Furthermore, lack of logistics rules allows planes and ships to fire off missiles ad infinitum without the need for replenishment. In the longer campaign scenarios this tends to result in far higher attrition rates than would normally be expected. For the most part, although improvements with vertical launching systems have allowed ships to carry more missiles, modern naval platforms are 1 or 2 shot platforms that become relatively impotent once their weapons are expended.
Another quibble I have is that, many of the units capabilities tend to lack nuanced differentiation. For example, the Chinese Lu Yang Type 52 DDG’s are the equal of the United States Arleigh Burke DDG’s yet Chinese naval proficiency and actual combat efficacy are historically lacking. Similarly, national differences in aircraft sortie rates are not well represented although once again, they are abstractly handled by the process of Recovery. Unfortunately, Recovery is the same for each nation. Training and combat experience as well as a naval heritage is nowhere represented.
Finally, one gets the feeling the abstractions and the quest for simplicity results in a “one size fits all ” approach to the various sensors and weapon systems. Although modern technology has improved to the point that gross differences in radars, sonar, and fire control are no longer gaping, there are still several superiorities that advantage one side more than the other. These differences may mean one nation strikes first before the other can react but, in this game, it boils down to a simple initiative die roll that is not modified by technological superiority, training or proficiency.

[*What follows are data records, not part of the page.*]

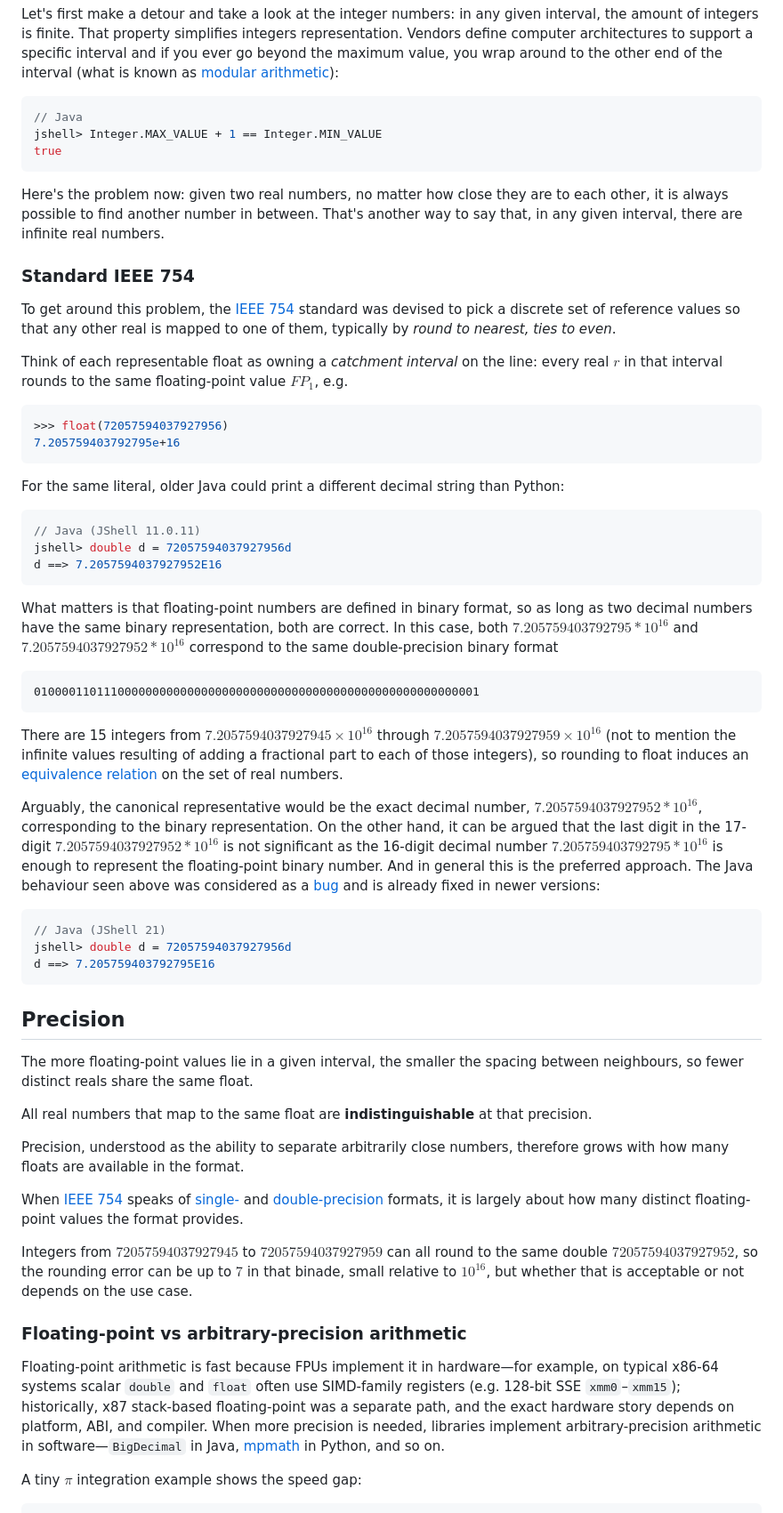
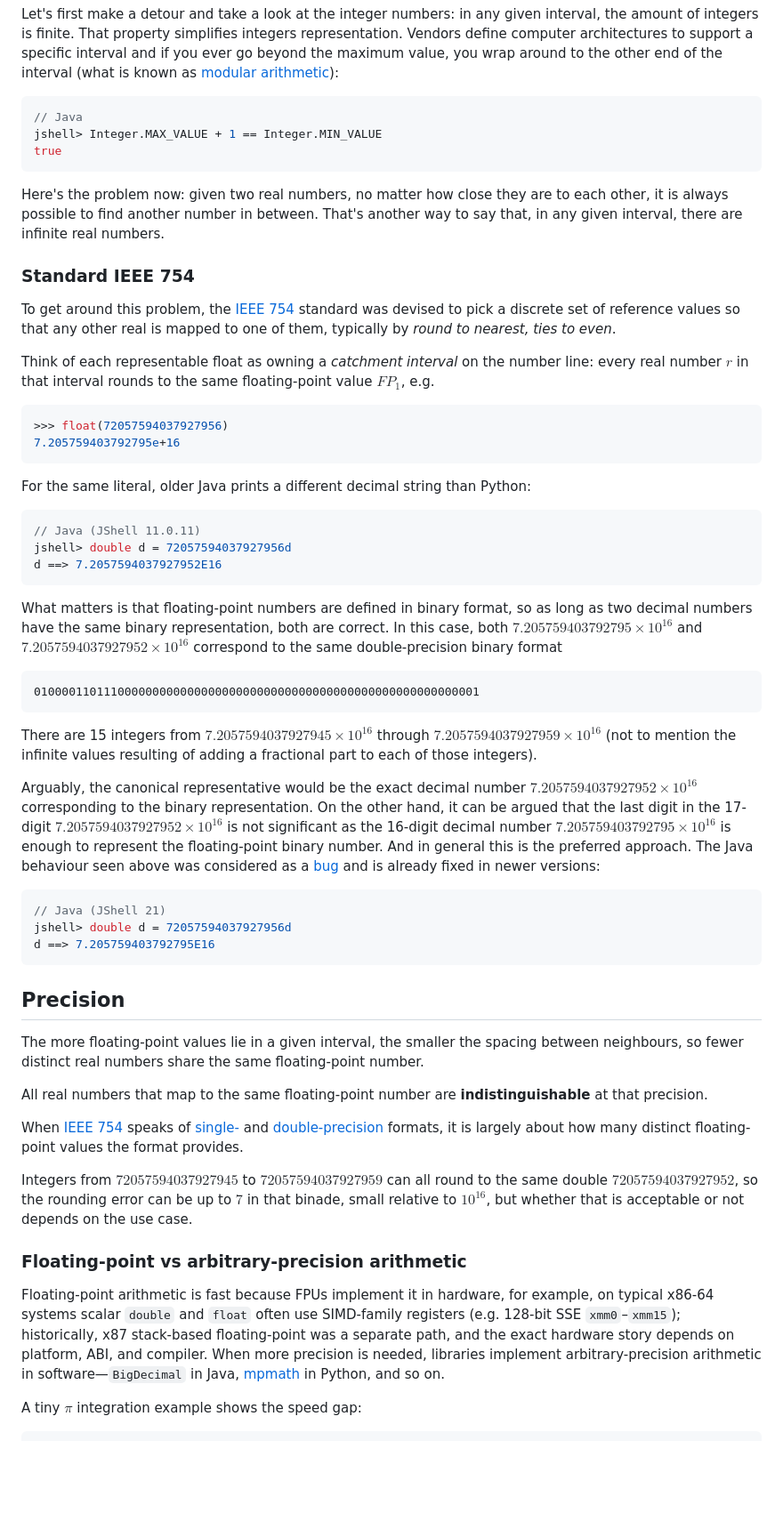
Before and after one commit to fjab76/floatingpoint, a Markdown page: docs/floating-point-distribution-and-precision.md, the part around one of its changes. Shown at 89% size. Drawn GitHub-style; blank space fills up the shorter version.

````diff
--- a/docs/floating-point-distribution-and-precision.md
+++ b/docs/floating-point-distribution-and-precision.md
@@ -28,7 +28,6 @@ To build intuition, it helps to ask what problem floating-point is meant to solv
 
 Let's first make a detour and take a look at the integer numbers: in any given interval, the amount of integers is finite. That property simplifies integers representation. Vendors define computer architectures to support a specific interval and if you ever go beyond the maximum value, you wrap around to the other end of the interval (what is known as [modular arithmetic](https://en.wikipedia.org/wiki/Modular_arithmetic)):
 
-
 ```java
 // Java
 jshell> Integer.MAX_VALUE + 1 == Integer.MIN_VALUE
@@ -37,19 +36,18 @@ true
 
 Here's the problem now: given two real numbers, no matter how close they are to each other, it is always possible to find another number in between. That's another way to say that, in any given interval, there are infinite real numbers.
 
-
 ### Standard IEEE 754
 
 To get around this problem, the [IEEE 754](https://en.wikipedia.org/wiki/IEEE_754-1985) standard was devised to pick a discrete set of reference values so that any other real is mapped to one of them, typically by *round to nearest, ties to even*.
 
-Think of each representable float as owning a *catchment interval* on the line: every real $r$ in that interval rounds to the same floating-point value $FP_1$, e.g.
+Think of each representable float as owning a *catchment interval* on the number line: every real number $r$ in that interval rounds to the same floating-point value $FP_1$, e.g.
 
 ```python
 >>> float(72057594037927956)
 7.205759403792795e+16
 ```
 
-For the same literal, older Java could print a different decimal string than Python:
+For the same literal, older Java prints a different decimal string than Python:
 
 ```java
 // Java (JShell 11.0.11)
@@ -57,15 +55,15 @@ jshell> double d = 72057594037927956d
 d ==> 7.2057594037927952E16
 ```
 
-What matters is that floating-point numbers are defined in binary format, so as long as two decimal numbers have the same binary representation, both are correct. In this case, both $7.205759403792795*10^{16}$ and $7.2057594037927952*10^{16}$ correspond to the same double-precision binary format
+What matters is that floating-point numbers are defined in binary format, so as long as two decimal numbers have the same binary representation, both are correct. In this case, both $7.205759403792795\times 10^{16}$ and $7.2057594037927952\times 10^{16}$ correspond to the same double-precision binary format
 
 ```
 0100001101110000000000000000000000000000000000000000000000000001
 ```
 
-There are 15 integers from $7.2057594037927945\times 10^{16}$ through $7.2057594037927959\times 10^{16}$ (not to mention the infinite values resulting of adding a fractional part to each of those integers), so rounding to float induces an [equivalence relation](https://en.wikipedia.org/wiki/Equivalence_relation) on the set of real numbers.
+There are 15 integers from $7.2057594037927945\times 10^{16}$ through $7.2057594037927959\times 10^{16}$ (not to mention the infinite values resulting of adding a fractional part to each of those integers).
 
-Arguably, the canonical representative would be the exact decimal number, $7.2057594037927952*10^{16}$, corresponding to the binary representation. On the other hand, it can be argued that the last digit in the 17-digit $7.2057594037927952*10^{16}$ is not significant as the 16-digit decimal number $7.205759403792795*10^{16}$ is enough to represent the floating-point binary number. And in general this is the preferred approach. The Java behaviour seen above was considered as a [bug](https://bugs.java.com/bugdatabase/view_bug.do?bug_id=4511638) and is already fixed in newer versions:
+Arguably, the canonical representative would be the exact decimal number $7.2057594037927952\times 10^{16}$ corresponding to the binary representation. On the other hand, it can be argued that the last digit in the 17-digit $7.2057594037927952\times 10^{16}$ is not significant as the 16-digit decimal number $7.205759403792795\times 10^{16}$ is enough to represent the floating-point binary number. And in general this is the preferred approach. The Java behaviour seen above was considered as a [bug](https://bugs.java.com/bugdatabase/view_bug.do?bug_id=4511638) and is already fixed in newer versions:
 
 ```java
 // Java (JShell 21)
@@ -75,11 +73,9 @@ d ==> 7.205759403792795E16
 
 ## Precision
 
-The more floating-point values lie in a given interval, the smaller the spacing between neighbours, so fewer distinct reals share the same float.
+The more floating-point values lie in a given interval, the smaller the spacing between neighbours, so fewer distinct real numbers share the same floating-point number.
 
-All real numbers that map to the same float are **indistinguishable** at that precision.
-
-Precision, understood as the ability to separate arbitrarily close numbers, therefore grows with how many floats are available in the format.
+All real numbers that map to the same floating-point number are **indistinguishable** at that precision.
 
 When [IEEE 754](https://en.wikipedia.org/wiki/IEEE_754-1985) speaks of [single-](https://en.wikipedia.org/wiki/Single-precision_floating-point_format) and [double-precision](https://en.wikipedia.org/wiki/Double-precision_floating-point_format) formats, it is largely about how many distinct floating-point values the format provides.
 
@@ -87,7 +83,7 @@ Integers from $72057594037927945$ to $72057594037927959$ can all round to the sa
 
 ### Floating-point vs arbitrary-precision arithmetic
 
-Floating-point arithmetic is fast because FPUs implement it in hardware—for example, on typical x86-64 systems scalar `double` and `float` often use SIMD-family registers (e.g. 128-bit SSE `xmm0`–`xmm15`); historically, x87 stack-based floating-point was a separate path, and the exact hardware story depends on platform, ABI, and compiler. When more precision is needed, libraries implement arbitrary-precision arithmetic in software—`BigDecimal` in Java, [mpmath](https://mpmath.org) in Python, and so on.
+Floating-point arithmetic is fast because FPUs implement it in hardware, for example, on typical x86-64 systems scalar `double` and `float` often use SIMD-family registers (e.g. 128-bit SSE `xmm0`–`xmm15`); historically, x87 stack-based floating-point was a separate path, and the exact hardware story depends on platform, ABI, and compiler. When more precision is needed, libraries implement arbitrary-precision arithmetic in software—`BigDecimal` in Java, [mpmath](https://mpmath.org) in Python, and so on.
 
 A tiny $\pi$ integration example shows the speed gap:
 
````
Also changed, not shown: other parts of docs/floating-point-distribution-and-precision.md (+46 -59 lines).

Mind you, I do not want to sound overly negative since my criticisms are more personal preference than design flaws. There is much to like in Breaking the Chains as it is a very approachable system depicting an extremely complex subject. For players who prefer a simpler depiction of modern air/naval campaigns compared to more complex games like Harpoon or Task Force, this may be for you. The designer has supported it well online and has provided some additional scenarios. Although it will not be the final word on this topic, the game does give some insight into the difficulties the United States and its allies will have facing off against China in any future conflict.